*WORK TASK*
Your task is to retype every entry exactly while omitting the pictures.

Items from a dataset:
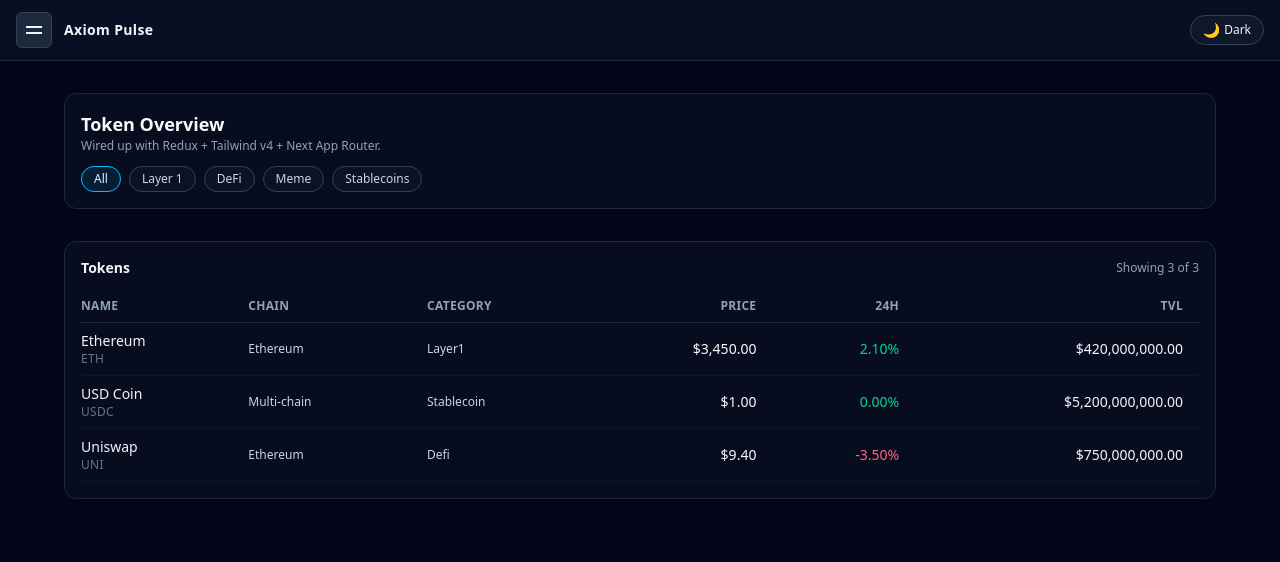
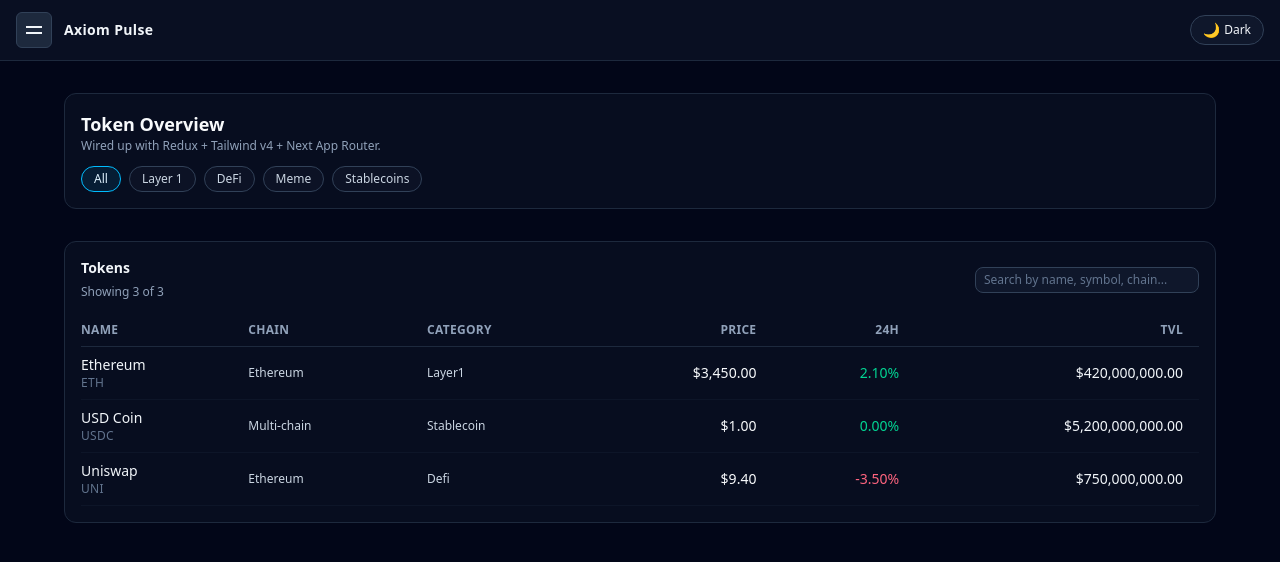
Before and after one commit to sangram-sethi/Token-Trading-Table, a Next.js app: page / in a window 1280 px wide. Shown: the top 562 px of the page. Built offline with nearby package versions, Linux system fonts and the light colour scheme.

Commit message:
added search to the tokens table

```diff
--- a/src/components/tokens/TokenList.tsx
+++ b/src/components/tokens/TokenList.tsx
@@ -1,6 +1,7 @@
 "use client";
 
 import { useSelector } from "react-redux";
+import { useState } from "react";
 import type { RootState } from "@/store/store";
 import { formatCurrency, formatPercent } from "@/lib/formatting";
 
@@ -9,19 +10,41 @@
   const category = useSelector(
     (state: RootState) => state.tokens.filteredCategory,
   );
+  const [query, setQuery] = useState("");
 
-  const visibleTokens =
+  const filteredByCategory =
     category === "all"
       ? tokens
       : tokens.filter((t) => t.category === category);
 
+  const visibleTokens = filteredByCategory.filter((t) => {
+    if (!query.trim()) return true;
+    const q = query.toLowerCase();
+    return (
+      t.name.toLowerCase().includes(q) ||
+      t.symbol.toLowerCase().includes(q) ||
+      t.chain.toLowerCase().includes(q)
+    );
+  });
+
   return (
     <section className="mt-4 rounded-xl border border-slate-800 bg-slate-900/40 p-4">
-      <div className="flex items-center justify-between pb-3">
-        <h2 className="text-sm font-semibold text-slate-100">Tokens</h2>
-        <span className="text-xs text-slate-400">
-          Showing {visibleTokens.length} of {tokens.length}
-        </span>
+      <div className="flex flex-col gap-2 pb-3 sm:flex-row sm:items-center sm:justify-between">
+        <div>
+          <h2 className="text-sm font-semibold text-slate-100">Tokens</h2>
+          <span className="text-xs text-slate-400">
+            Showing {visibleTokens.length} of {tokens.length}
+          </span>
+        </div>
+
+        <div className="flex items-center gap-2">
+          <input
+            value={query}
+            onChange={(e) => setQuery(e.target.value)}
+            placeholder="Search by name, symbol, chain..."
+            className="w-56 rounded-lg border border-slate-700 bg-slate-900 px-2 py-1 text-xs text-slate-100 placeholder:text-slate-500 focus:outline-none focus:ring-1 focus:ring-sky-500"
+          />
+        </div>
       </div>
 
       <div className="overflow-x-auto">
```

*SOLUTION FOR THIS EXERCISE*
Before and after one commit to sangram-sethi/Token-Trading-Table, a Next.js app: page / in a window 1280 px wide. Shown: the top 562 px of the page. Built offline with nearby package versions, Linux system fonts and the light colour scheme.

Commit message:
added search to the tokens table

```diff
--- a/src/components/tokens/TokenList.tsx
+++ b/src/components/tokens/TokenList.tsx
@@ -1,6 +1,7 @@
 "use client";
 
 import { useSelector } from "react-redux";
+import { useState } from "react";
 import type { RootState } from "@/store/store";
 import { formatCurrency, formatPercent } from "@/lib/formatting";
 
@@ -9,19 +10,41 @@
   const category = useSelector(
     (state: RootState) => state.tokens.filteredCategory,
   );
+  const [query, setQuery] = useState("");
 
-  const visibleTokens =
+  const filteredByCategory =
     category === "all"
       ? tokens
       : tokens.filter((t) => t.category === category);
 
+  const visibleTokens = filteredByCategory.filter((t) => {
+    if (!query.trim()) return true;
+    const q = query.toLowerCase();
+    return (
+      t.name.toLowerCase().includes(q) ||
+      t.symbol.toLowerCase().includes(q) ||
+      t.chain.toLowerCase().includes(q)
+    );
+  });
+
   return (
     <section className="mt-4 rounded-xl border border-slate-800 bg-slate-900/40 p-4">
-      <div className="flex items-center justify-between pb-3">
-        <h2 className="text-sm font-semibold text-slate-100">Tokens</h2>
-        <span className="text-xs text-slate-400">
-          Showing {visibleTokens.length} of {tokens.length}
-        </span>
+      <div className="flex flex-col gap-2 pb-3 sm:flex-row sm:items-center sm:justify-between">
+        <div>
+          <h2 className="text-sm font-semibold text-slate-100">Tokens</h2>
+          <span className="text-xs text-slate-400">
+            Showing {visibleTokens.length} of {tokens.length}
+          </span>
+        </div>
+
+        <div className="flex items-center gap-2">
+          <input
+            value={query}
+            onChange={(e) => setQuery(e.target.value)}
+            placeholder="Search by name, symbol, chain..."
+            className="w-56 rounded-lg border border-slate-700 bg-slate-900 px-2 py-1 text-xs text-slate-100 placeholder:text-slate-500 focus:outline-none focus:ring-1 focus:ring-sky-500"
+          />
+        </div>
       </div>
 
       <div className="overflow-x-auto">
```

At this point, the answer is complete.